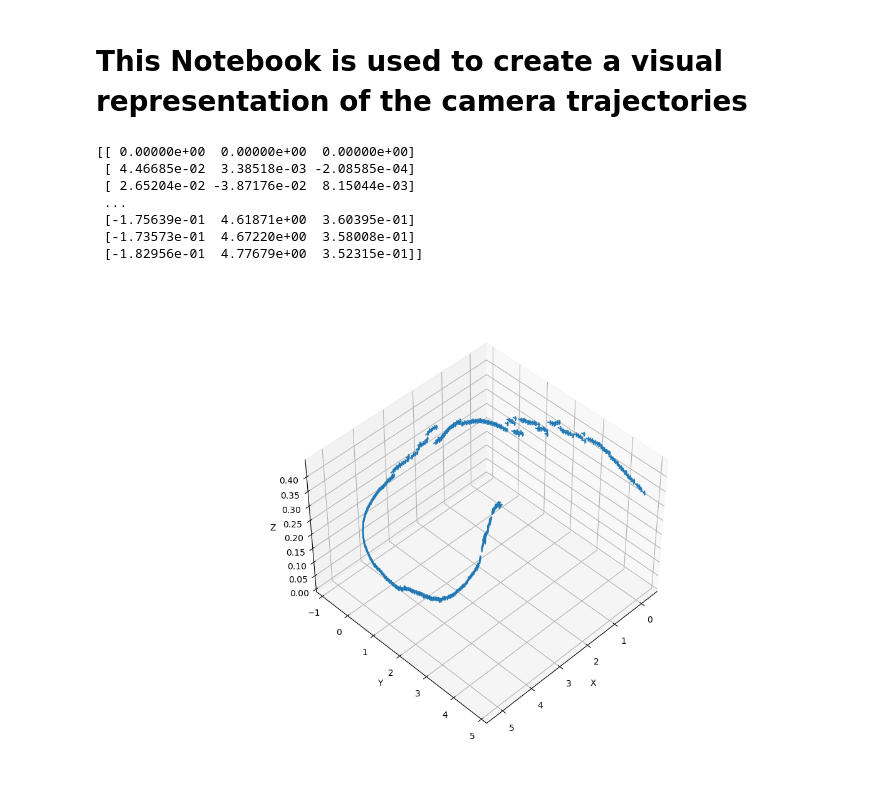
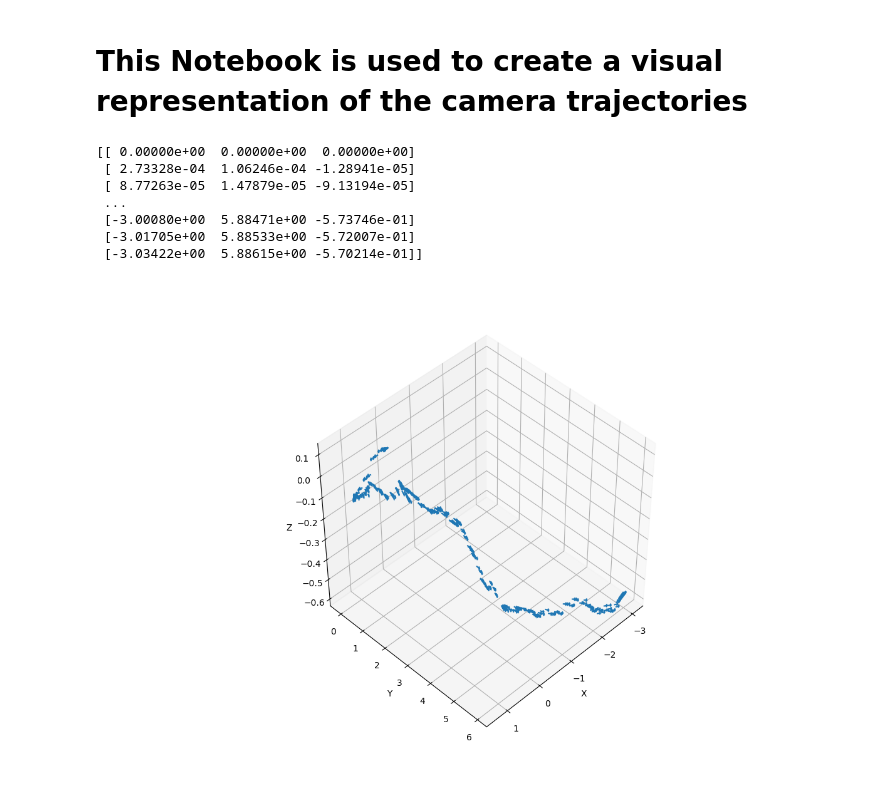
Before and after one commit to adamspeedy/vtr3, a Jupyter notebook: src/main/src/vtr_db_extractor/python/showTrajectories.ipynb, the cells around one changed output. Saved outputs shown, nothing was run; the diff lists cells and outputs as text; code cells hidden in the pictures.

```diff
--- a/src/main/src/vtr_db_extractor/python/showTrajectories.ipynb
+++ b/src/main/src/vtr_db_extractor/python/showTrajectories.ipynb
@@ -9,13 +9,13 @@ from PIL import Image
 # %%
 poses=[]
 
-for i in range(0,400,1):
-    filename = filename=f"/home/adam/Desktop/testing_workspace/src/vtr_db_extractor/odom_poses/odom__{i:04d}.txt"
+for i in range(0,370,1):
+    filename = filename=f"/home/adam/Desktop/CurrentBranch/src/main/src/vtr_db_extractor/odom_poses/odom__{i:04d}.txt"
     matrix = []
     with open(filename, 'r') as file:
         for line in file:
             # Skip empty lines
-            if line.strip():
+            if line.strip() and not line.startswith('u'):
                 # Split the line by whitespace and convert each element to float
                 row = [float(val) for val in line.strip().split()]
                 matrix.append(row)
@@ -25,31 +25,32 @@ poses=np.array(poses)
 # %%
 %matplotlib ipympl
 origins = poses[:, :3, -1]
 dirs = np.stack([np.sum([1, 0, 0] * pose[:3, :3], axis=-1) for pose in poses])
 print(origins)
 
 ax = plt.figure(figsize=(12, 8)).add_subplot(projection='3d')
 _ = ax.quiver(
   origins[..., 0].flatten(),
   origins[..., 1].flatten(),
   origins[..., 2].flatten(),
   dirs[..., 0].flatten(),
   dirs[..., 1].flatten(),
   dirs[..., 2].flatten(), length=0.1, normalize=True)
+ax.set_box_aspect([1,1,1])
 ax.set_xlabel('X')
 ax.set_ylabel('Y')
 ax.set_zlabel('Z')
 ax.view_init(45, 45)
 plt.show()
 # %% [output]
 [[ 0.00000e+00  0.00000e+00  0.00000e+00]
- [ 4.46685e-02  3.38518e-03 -2.08585e-04]
- [ 2.65204e-02 -3.87176e-02  8.15044e-03]
+ [ 2.73328e-04  1.06246e-04 -1.28941e-05]
+ [ 8.77263e-05  1.47879e-05 -9.13194e-05]
  ...
- [-1.75639e-01  4.61871e+00  3.60395e-01]
- [-1.73573e-01  4.67220e+00  3.58008e-01]
- [-1.82956e-01  4.77679e+00  3.52315e-01]]
+ [-3.00080e+00  5.88471e+00 -5.73746e-01]
+ [-3.01705e+00  5.88533e+00 -5.72007e-01]
+ [-3.03422e+00  5.88615e+00 -5.70214e-01]]
-[figure, old version]
+[figure, new version]
 # %%
 %matplotlib ipympl
 x= origins[..., 0].flatten()
```
Also changed, not shown: parts of 2 cells of this notebook.
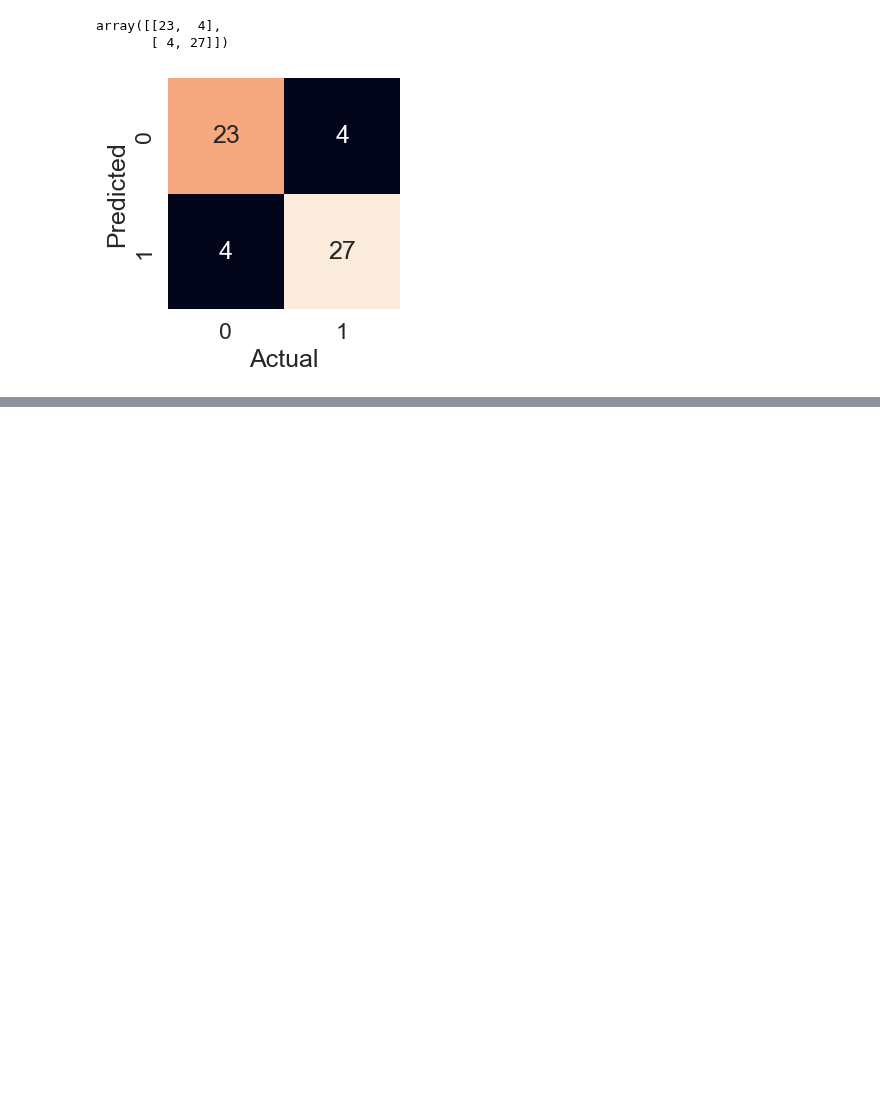
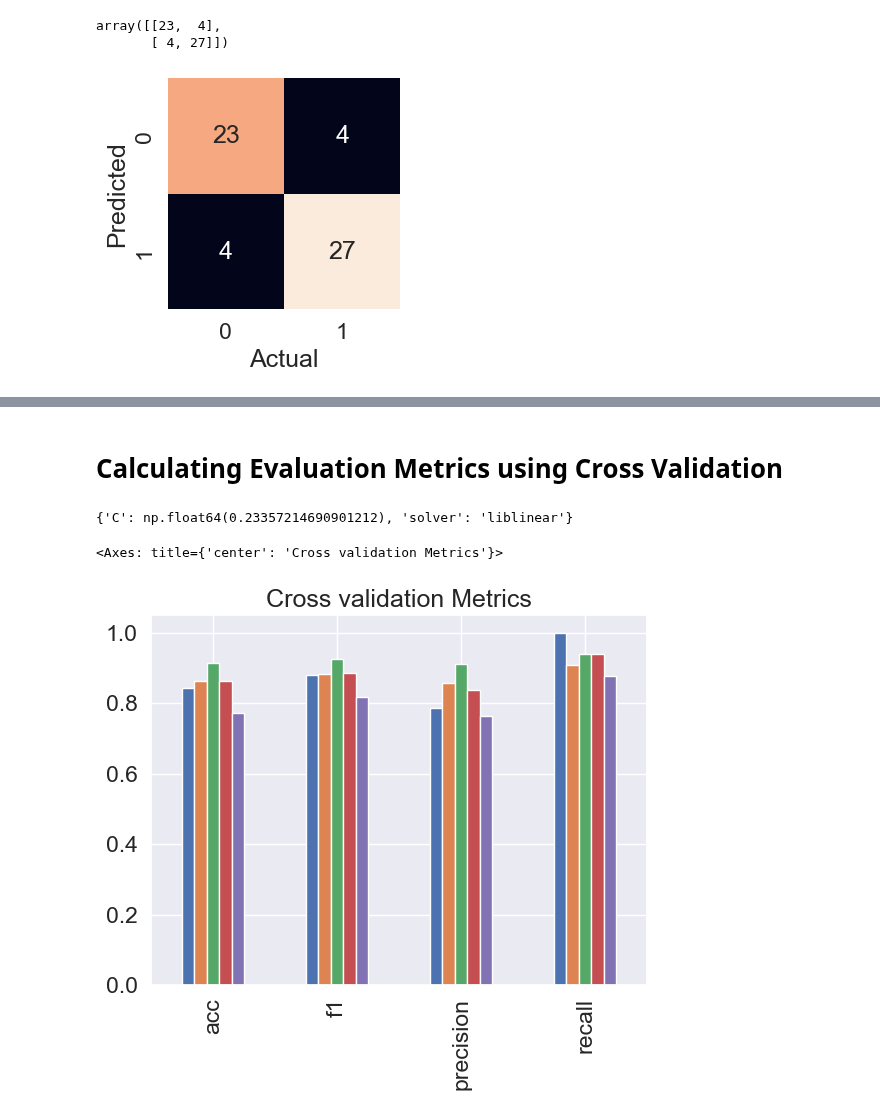
Before and after one commit to FairozAhmadSheikh/Machine_and_Deep_Learning_Basic_To_Advance, a Jupyter notebook: For_Hospital_using_heart_disease.ipynb, the cells around one changed output, grey strips where cells are left out. Cells and saved outputs as stored; diff of their text form; code cells hidden in the pictures; blank space fills up the shorter version.

Commit message:
Evaluation using Cross Validation

```diff
--- a/For_Hospital_using_heart_disease.ipynb
+++ b/For_Hospital_using_heart_disease.ipynb
@@ -464,0 +477,25 @@ conf_mat(y_preds,y_test)
+# %% [markdown]
+# Calculating Evaluation Metrics using Cross Validation
+# %%
+gs_log_reg.best_params_
+# %% [output]
+{'C': np.float64(0.23357214690901212), 'solver': 'liblinear'}
+# %%
+clf=LogisticRegression(C=0.23357214690901212,
+                      solver="liblinear")
+# %%
+cv_accuracy = cross_val_score(clf, X, y, scoring='accuracy')
+cv_f1 = cross_val_score(clf, X, y, scoring='f1')
+cv_precision = cross_val_score(clf, X, y, scoring='precision')
+cv_recall = cross_val_score(clf, X, y, scoring='recall')
+# %%
+cv_metrics=pd.DataFrame({
+    "acc":cv_accuracy,
+    "f1":cv_f1,
+    "precision":cv_precision,
+    "recall":cv_recall
+})
+cv_metrics.T.plot.bar(title="Cross validation Metrics",legend=False)
+# %% [output]
+<Axes: title={'center': 'Cross validation Metrics'}>
+[figure, added]
```
Also changed, not shown: parts of 1 cell of this notebook.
■ ■ ■ ■ ■ ■ ■
# ABOUT THIS TASK
All the records need to be retyped word for word, except for the pictures.

# ANSWER TO THE PROBLEM
Before and after one commit to adamspeedy/vtr3, a Jupyter notebook: src/main/src/vtr_db_extractor/python/showTrajectories.ipynb, the cells around one changed output. Saved outputs shown, nothing was run; the diff lists cells and outputs as text; code cells hidden in the pictures.

```diff
--- a/src/main/src/vtr_db_extractor/python/showTrajectories.ipynb
+++ b/src/main/src/vtr_db_extractor/python/showTrajectories.ipynb
@@ -9,13 +9,13 @@ from PIL import Image
 # %%
 poses=[]
 
-for i in range(0,400,1):
-    filename = filename=f"/home/adam/Desktop/testing_workspace/src/vtr_db_extractor/odom_poses/odom__{i:04d}.txt"
+for i in range(0,370,1):
+    filename = filename=f"/home/adam/Desktop/CurrentBranch/src/main/src/vtr_db_extractor/odom_poses/odom__{i:04d}.txt"
     matrix = []
     with open(filename, 'r') as file:
         for line in file:
             # Skip empty lines
-            if line.strip():
+            if line.strip() and not line.startswith('u'):
                 # Split the line by whitespace and convert each element to float
                 row = [float(val) for val in line.strip().split()]
                 matrix.append(row)
@@ -25,31 +25,32 @@ poses=np.array(poses)
 # %%
 %matplotlib ipympl
 origins = poses[:, :3, -1]
 dirs = np.stack([np.sum([1, 0, 0] * pose[:3, :3], axis=-1) for pose in poses])
 print(origins)
 
 ax = plt.figure(figsize=(12, 8)).add_subplot(projection='3d')
 _ = ax.quiver(
   origins[..., 0].flatten(),
   origins[..., 1].flatten(),
   origins[..., 2].flatten(),
   dirs[..., 0].flatten(),
   dirs[..., 1].flatten(),
   dirs[..., 2].flatten(), length=0.1, normalize=True)
+ax.set_box_aspect([1,1,1])
 ax.set_xlabel('X')
 ax.set_ylabel('Y')
 ax.set_zlabel('Z')
 ax.view_init(45, 45)
 plt.show()
 # %% [output]
 [[ 0.00000e+00  0.00000e+00  0.00000e+00]
- [ 4.46685e-02  3.38518e-03 -2.08585e-04]
- [ 2.65204e-02 -3.87176e-02  8.15044e-03]
+ [ 2.73328e-04  1.06246e-04 -1.28941e-05]
+ [ 8.77263e-05  1.47879e-05 -9.13194e-05]
  ...
- [-1.75639e-01  4.61871e+00  3.60395e-01]
- [-1.73573e-01  4.67220e+00  3.58008e-01]
- [-1.82956e-01  4.77679e+00  3.52315e-01]]
+ [-3.00080e+00  5.88471e+00 -5.73746e-01]
+ [-3.01705e+00  5.88533e+00 -5.72007e-01]
+ [-3.03422e+00  5.88615e+00 -5.70214e-01]]
-[figure, old version]
+[figure, new version]
 # %%
 %matplotlib ipympl
 x= origins[..., 0].flatten()
```
Also changed, not shown: parts of 2 cells of this notebook.
Before and after one commit to FairozAhmadSheikh/Machine_and_Deep_Learning_Basic_To_Advance, a Jupyter notebook: For_Hospital_using_heart_disease.ipynb, the cells around one changed output, grey strips where cells are left out. Cells and saved outputs as stored; diff of their text form; code cells hidden in the pictures; blank space fills up the shorter version.

Commit message:
Evaluation using Cross Validation

```diff
--- a/For_Hospital_using_heart_disease.ipynb
+++ b/For_Hospital_using_heart_disease.ipynb
@@ -464,0 +477,25 @@ conf_mat(y_preds,y_test)
+# %% [markdown]
+# Calculating Evaluation Metrics using Cross Validation
+# %%
+gs_log_reg.best_params_
+# %% [output]
+{'C': np.float64(0.23357214690901212), 'solver': 'liblinear'}
+# %%
+clf=LogisticRegression(C=0.23357214690901212,
+                      solver="liblinear")
+# %%
+cv_accuracy = cross_val_score(clf, X, y, scoring='accuracy')
+cv_f1 = cross_val_score(clf, X, y, scoring='f1')
+cv_precision = cross_val_score(clf, X, y, scoring='precision')
+cv_recall = cross_val_score(clf, X, y, scoring='recall')
+# %%
+cv_metrics=pd.DataFrame({
+    "acc":cv_accuracy,
+    "f1":cv_f1,
+    "precision":cv_precision,
+    "recall":cv_recall
+})
+cv_metrics.T.plot.bar(title="Cross validation Metrics",legend=False)
+# %% [output]
+<Axes: title={'center': 'Cross validation Metrics'}>
+[figure, added]
```
Also changed, not shown: parts of 1 cell of this notebook.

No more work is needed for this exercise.